_Data listing_

=== Begin Enclosure ===

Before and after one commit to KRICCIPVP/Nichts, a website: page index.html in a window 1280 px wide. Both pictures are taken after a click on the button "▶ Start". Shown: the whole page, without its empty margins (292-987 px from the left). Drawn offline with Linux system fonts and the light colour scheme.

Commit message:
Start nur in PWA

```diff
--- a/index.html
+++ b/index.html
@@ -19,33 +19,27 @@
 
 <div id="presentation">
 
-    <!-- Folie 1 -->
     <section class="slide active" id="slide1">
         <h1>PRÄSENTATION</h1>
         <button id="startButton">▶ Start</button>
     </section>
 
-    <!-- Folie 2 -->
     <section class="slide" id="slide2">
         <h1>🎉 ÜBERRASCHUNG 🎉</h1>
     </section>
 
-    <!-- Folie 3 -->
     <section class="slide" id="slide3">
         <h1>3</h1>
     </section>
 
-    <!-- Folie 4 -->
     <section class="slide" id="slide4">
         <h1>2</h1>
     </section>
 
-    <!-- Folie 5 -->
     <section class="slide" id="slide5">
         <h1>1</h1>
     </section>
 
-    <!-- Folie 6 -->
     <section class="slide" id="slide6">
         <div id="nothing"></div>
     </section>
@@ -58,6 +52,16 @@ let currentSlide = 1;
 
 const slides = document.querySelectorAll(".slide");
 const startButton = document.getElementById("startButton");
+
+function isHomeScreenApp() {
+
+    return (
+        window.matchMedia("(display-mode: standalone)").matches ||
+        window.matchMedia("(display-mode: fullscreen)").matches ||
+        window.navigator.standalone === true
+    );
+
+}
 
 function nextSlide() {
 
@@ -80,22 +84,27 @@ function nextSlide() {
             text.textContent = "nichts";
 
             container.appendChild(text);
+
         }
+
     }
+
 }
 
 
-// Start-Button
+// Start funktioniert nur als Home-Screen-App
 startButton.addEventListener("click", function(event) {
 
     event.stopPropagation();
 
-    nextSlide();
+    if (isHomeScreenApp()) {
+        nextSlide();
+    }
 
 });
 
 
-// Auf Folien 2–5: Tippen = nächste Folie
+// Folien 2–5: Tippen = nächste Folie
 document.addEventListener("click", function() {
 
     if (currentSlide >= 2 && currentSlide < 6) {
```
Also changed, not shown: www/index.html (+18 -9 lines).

=== End Enclosure ===

_The problem_
The records above are to be written out again word for word.

_Response to the exercise_
Before and after one commit to KRICCIPVP/Nichts, a website: page index.html in a window 1280 px wide. Both pictures are taken after a click on the button "▶ Start". Shown: the whole page, without its empty margins (292-987 px from the left). Drawn offline with Linux system fonts and the light colour scheme.

Commit message:
Start nur in PWA

```diff
--- a/index.html
+++ b/index.html
@@ -19,33 +19,27 @@
 
 <div id="presentation">
 
-    <!-- Folie 1 -->
     <section class="slide active" id="slide1">
         <h1>PRÄSENTATION</h1>
         <button id="startButton">▶ Start</button>
     </section>
 
-    <!-- Folie 2 -->
     <section class="slide" id="slide2">
         <h1>🎉 ÜBERRASCHUNG 🎉</h1>
     </section>
 
-    <!-- Folie 3 -->
     <section class="slide" id="slide3">
         <h1>3</h1>
     </section>
 
-    <!-- Folie 4 -->
     <section class="slide" id="slide4">
         <h1>2</h1>
     </section>
 
-    <!-- Folie 5 -->
     <section class="slide" id="slide5">
         <h1>1</h1>
     </section>
 
-    <!-- Folie 6 -->
     <section class="slide" id="slide6">
         <div id="nothing"></div>
     </section>
@@ -58,6 +52,16 @@ let currentSlide = 1;
 
 const slides = document.querySelectorAll(".slide");
 const startButton = document.getElementById("startButton");
+
+function isHomeScreenApp() {
+
+    return (
+        window.matchMedia("(display-mode: standalone)").matches ||
+        window.matchMedia("(display-mode: fullscreen)").matches ||
+        window.navigator.standalone === true
+    );
+
+}
 
 function nextSlide() {
 
@@ -80,22 +84,27 @@ function nextSlide() {
             text.textContent = "nichts";
 
             container.appendChild(text);
+
         }
+
     }
+
 }
 
 
-// Start-Button
+// Start funktioniert nur als Home-Screen-App
 startButton.addEventListener("click", function(event) {
 
     event.stopPropagation();
 
-    nextSlide();
+    if (isHomeScreenApp()) {
+        nextSlide();
+    }
 
 });
 
 
-// Auf Folien 2–5: Tippen = nächste Folie
+// Folien 2–5: Tippen = nächste Folie
 document.addEventListener("click", function() {
 
     if (currentSlide >= 2 && currentSlide < 6) {
```
Also changed, not shown: www/index.html (+18 -9 lines).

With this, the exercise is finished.